YARNELL, Ariz. (AP) -- Hundreds of people evacuated their homes Wednesday as a wildfire raged near the north-central Arizona town of Yarnell — the scene of a 2013 blaze that killed 19 members of an elite firefighting crew.
Bureau of Land Management spokeswoman Dolores Garcia said 250 to 300 people left their homes in the town, about 60 miles northeast of Phoenix.
There have been no reports of any injuries, Yavapai County sheriff's spokesman Dwight D'Evelyn said.
The fire grew to 600 acres, but crews expected it to ease somewhat during the overnight with cooler temperatures and higher humidity.
Garcia said three out buildings have burned but no homes have been lost.
About 140 firefighting personnel were battling the blaze, supported by three air tankers and two helicopters making blaze suppression drops.
The cause of the blaze was being investigated, but Garcia said crews had ruled out lightning.
It was burning south of the town and east of the site of the Yarnell Hill Fire in which members of the Granite Mountain Hotshots died when they got trapped by the flames nearly three years ago — the deadliest U.S. tragedy for wildland firefighters in several decades.
That lightning-caused wildfire destroyed nearly 130 homes in the area.
On Wednesday, some Yarnell homeowners said they saw smoke and received a voluntary evacuation notice on their cellphones.
"It's horrific," said Yarnell resident Jerry Florman told the Arizona Republic over the telephone as she left town around 6:30 p.m. "I'm halfway down the mountain with the dog.

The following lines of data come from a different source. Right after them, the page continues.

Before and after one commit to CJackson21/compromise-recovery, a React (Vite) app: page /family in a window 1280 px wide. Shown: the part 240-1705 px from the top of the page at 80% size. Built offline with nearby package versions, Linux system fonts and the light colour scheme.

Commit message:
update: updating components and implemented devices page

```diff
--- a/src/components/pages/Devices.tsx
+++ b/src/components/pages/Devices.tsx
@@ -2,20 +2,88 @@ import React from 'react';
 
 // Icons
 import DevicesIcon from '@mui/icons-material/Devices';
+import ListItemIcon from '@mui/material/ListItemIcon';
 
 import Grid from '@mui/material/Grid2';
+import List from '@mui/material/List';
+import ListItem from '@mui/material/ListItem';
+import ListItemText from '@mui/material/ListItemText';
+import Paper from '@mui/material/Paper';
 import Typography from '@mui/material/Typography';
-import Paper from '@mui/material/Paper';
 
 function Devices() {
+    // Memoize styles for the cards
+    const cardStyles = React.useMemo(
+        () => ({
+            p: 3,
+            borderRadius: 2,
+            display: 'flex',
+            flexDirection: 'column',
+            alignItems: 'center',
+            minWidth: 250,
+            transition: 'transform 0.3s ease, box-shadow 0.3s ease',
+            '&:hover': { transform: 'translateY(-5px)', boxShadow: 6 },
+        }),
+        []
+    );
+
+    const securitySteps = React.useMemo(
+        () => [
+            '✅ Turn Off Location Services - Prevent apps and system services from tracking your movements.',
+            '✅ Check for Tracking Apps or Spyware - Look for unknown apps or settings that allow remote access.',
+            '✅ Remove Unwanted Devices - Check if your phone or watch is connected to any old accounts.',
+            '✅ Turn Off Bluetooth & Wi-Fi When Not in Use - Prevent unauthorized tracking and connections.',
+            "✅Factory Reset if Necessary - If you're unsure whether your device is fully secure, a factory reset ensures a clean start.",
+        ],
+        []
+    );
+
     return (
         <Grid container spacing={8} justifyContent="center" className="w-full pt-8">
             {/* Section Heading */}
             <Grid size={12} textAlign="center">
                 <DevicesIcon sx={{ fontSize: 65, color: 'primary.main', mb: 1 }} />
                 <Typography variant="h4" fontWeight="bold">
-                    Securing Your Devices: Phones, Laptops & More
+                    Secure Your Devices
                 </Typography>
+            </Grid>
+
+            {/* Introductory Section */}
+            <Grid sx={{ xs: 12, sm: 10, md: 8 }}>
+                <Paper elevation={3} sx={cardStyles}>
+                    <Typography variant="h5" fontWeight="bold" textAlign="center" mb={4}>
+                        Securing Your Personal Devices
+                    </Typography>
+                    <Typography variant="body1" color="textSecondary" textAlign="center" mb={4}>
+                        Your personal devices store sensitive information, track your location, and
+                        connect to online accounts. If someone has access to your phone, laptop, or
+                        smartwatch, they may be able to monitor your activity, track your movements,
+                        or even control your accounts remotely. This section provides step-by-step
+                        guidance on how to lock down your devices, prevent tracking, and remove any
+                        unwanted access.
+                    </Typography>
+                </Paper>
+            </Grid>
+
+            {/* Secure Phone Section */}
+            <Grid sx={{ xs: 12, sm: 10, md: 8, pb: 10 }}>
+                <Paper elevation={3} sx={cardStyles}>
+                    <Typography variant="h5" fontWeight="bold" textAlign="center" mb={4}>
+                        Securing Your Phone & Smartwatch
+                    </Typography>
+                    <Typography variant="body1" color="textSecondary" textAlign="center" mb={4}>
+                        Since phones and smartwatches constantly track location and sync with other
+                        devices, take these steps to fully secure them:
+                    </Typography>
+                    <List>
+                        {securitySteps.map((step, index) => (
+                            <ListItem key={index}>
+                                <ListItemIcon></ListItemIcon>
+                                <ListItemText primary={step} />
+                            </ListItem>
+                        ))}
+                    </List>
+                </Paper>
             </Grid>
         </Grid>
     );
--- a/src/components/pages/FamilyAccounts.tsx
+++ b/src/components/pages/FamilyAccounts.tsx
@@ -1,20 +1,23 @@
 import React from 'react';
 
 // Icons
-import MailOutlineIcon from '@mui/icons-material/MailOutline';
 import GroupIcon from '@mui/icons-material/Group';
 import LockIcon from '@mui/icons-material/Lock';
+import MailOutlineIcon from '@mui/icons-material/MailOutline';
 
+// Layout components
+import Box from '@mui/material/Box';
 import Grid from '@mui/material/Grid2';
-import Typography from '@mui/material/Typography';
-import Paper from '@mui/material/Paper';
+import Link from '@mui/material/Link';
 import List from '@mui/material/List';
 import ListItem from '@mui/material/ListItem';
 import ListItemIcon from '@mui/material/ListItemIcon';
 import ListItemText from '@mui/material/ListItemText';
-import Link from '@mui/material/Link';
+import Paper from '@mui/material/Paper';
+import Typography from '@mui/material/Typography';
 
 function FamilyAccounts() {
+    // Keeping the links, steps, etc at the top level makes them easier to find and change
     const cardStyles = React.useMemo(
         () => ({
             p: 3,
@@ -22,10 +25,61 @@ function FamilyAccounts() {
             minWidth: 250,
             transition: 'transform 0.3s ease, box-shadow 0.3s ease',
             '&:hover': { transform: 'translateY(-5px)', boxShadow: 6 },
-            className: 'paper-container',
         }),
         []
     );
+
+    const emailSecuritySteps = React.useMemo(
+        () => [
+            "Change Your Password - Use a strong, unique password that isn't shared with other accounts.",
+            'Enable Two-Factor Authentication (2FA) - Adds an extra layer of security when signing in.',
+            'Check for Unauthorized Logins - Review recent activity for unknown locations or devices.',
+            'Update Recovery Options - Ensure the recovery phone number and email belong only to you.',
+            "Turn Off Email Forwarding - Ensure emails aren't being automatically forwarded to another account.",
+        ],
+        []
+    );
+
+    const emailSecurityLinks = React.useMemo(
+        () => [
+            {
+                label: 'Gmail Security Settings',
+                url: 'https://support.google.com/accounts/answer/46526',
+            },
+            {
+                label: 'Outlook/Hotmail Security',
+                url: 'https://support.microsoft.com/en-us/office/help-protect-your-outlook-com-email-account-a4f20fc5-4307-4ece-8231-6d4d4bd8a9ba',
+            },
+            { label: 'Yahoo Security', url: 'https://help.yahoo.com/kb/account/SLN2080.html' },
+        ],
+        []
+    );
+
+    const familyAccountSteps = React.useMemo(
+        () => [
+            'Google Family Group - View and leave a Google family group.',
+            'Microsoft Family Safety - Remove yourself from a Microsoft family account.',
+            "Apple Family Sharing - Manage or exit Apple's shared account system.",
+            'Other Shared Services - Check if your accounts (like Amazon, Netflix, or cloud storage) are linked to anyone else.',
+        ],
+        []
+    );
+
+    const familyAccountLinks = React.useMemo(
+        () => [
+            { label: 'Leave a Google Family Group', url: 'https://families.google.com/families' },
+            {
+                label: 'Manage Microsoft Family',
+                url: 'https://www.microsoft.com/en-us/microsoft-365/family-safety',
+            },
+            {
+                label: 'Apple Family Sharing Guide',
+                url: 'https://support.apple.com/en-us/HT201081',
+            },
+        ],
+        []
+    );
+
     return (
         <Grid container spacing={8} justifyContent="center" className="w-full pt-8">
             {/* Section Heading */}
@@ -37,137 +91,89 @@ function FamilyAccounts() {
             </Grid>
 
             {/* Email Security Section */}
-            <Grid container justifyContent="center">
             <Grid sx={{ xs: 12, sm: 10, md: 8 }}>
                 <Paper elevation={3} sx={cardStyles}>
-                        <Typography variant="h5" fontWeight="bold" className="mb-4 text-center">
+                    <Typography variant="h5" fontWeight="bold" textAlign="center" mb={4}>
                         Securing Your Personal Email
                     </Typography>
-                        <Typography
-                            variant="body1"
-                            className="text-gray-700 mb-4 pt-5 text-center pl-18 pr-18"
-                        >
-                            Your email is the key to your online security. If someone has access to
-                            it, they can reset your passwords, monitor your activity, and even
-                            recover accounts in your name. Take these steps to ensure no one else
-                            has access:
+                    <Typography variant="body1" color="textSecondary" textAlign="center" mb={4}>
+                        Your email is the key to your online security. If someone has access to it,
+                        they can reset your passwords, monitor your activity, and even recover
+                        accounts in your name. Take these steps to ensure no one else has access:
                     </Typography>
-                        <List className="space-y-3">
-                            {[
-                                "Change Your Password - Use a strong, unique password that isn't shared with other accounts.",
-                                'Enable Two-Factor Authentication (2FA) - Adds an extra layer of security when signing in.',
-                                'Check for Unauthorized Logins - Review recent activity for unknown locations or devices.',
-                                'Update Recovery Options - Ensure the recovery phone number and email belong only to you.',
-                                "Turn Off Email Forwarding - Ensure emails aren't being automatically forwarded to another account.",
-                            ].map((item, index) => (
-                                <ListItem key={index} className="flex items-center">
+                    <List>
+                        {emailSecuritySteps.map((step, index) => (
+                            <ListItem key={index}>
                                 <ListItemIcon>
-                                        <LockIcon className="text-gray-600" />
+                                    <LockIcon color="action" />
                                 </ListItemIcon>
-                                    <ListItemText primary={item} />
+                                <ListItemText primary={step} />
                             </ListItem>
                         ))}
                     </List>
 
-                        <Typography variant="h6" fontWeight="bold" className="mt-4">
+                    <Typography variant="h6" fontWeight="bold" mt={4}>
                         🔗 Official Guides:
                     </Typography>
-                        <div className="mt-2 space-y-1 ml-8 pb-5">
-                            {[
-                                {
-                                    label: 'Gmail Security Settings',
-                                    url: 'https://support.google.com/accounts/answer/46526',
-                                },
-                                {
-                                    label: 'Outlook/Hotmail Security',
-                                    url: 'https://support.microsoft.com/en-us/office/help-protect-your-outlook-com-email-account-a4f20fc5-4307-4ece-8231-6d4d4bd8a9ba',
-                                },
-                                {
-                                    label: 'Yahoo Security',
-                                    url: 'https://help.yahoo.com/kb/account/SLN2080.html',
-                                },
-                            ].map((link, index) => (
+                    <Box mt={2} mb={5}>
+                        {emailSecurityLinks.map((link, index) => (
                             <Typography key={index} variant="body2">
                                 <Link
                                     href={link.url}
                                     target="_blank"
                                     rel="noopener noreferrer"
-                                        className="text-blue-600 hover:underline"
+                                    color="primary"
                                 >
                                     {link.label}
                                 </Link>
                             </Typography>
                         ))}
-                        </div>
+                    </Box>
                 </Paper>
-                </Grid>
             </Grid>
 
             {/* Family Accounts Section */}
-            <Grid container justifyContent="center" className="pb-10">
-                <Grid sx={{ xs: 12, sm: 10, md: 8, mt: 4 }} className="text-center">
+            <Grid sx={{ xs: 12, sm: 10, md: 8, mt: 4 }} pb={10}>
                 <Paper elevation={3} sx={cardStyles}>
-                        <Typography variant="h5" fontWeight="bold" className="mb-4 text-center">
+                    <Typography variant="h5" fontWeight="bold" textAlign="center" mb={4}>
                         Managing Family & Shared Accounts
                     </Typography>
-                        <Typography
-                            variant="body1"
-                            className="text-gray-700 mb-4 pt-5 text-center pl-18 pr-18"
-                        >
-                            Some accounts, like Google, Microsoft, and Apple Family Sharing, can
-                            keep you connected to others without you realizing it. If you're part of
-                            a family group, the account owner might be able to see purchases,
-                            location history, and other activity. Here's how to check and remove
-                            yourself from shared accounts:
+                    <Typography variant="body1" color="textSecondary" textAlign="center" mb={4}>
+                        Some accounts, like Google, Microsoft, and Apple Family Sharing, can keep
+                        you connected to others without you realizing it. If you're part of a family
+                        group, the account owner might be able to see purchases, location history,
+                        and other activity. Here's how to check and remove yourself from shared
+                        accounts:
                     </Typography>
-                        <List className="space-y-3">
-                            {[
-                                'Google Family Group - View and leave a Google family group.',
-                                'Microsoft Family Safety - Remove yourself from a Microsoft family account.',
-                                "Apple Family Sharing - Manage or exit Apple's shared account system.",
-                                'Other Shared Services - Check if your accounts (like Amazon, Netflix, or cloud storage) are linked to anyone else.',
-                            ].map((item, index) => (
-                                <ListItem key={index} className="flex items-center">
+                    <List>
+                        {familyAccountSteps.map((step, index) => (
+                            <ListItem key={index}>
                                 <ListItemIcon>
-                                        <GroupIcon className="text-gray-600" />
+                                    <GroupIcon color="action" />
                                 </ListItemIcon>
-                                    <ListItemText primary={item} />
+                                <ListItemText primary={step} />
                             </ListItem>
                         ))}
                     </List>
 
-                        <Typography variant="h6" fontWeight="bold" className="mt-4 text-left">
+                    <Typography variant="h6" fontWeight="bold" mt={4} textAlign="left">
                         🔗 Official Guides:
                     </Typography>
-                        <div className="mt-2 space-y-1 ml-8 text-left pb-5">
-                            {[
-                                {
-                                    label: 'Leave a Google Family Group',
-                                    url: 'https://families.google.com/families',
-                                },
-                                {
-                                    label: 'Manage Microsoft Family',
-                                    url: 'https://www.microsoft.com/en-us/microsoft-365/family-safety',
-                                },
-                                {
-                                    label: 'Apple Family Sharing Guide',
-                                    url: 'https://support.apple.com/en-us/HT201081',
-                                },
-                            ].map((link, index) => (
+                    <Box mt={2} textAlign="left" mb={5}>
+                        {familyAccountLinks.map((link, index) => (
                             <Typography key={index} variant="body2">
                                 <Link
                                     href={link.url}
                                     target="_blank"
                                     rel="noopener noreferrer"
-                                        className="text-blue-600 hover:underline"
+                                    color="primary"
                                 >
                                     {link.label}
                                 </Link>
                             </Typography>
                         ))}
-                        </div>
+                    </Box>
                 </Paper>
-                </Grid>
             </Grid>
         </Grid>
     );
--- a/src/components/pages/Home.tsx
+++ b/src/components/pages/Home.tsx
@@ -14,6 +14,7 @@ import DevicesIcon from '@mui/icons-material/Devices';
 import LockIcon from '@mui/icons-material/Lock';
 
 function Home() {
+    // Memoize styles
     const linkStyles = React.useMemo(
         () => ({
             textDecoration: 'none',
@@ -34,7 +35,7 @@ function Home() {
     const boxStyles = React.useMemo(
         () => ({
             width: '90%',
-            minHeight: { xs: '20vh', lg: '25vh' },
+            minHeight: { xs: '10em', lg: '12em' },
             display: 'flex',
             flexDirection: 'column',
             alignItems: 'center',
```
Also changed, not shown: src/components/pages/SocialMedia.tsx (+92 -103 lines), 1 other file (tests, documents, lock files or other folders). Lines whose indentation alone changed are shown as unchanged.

I'm guessing there will be plenty of people saying, 'I'm not going to go back.' It's so hard."
Florman and her husband, Kurt, lost their home in the fire three years ago and later purchased another home nearby.
The paper said the Flormans hoped that this fire would be extinguished quickly and be nowhere as devastating.
A Red Cross shelter for evacuees was set up at Yavapai College in Prescott.
Highway 89 through Yarnell was shut down as U.S. Forest Service crews did back-burns and dug trenches while air tankers dropped slurry loads before nightfall.
Authorities said the fire appeared to be moving up mountain slopes to the northeast of Yarnell and away from the town, but its western flank still was threatened.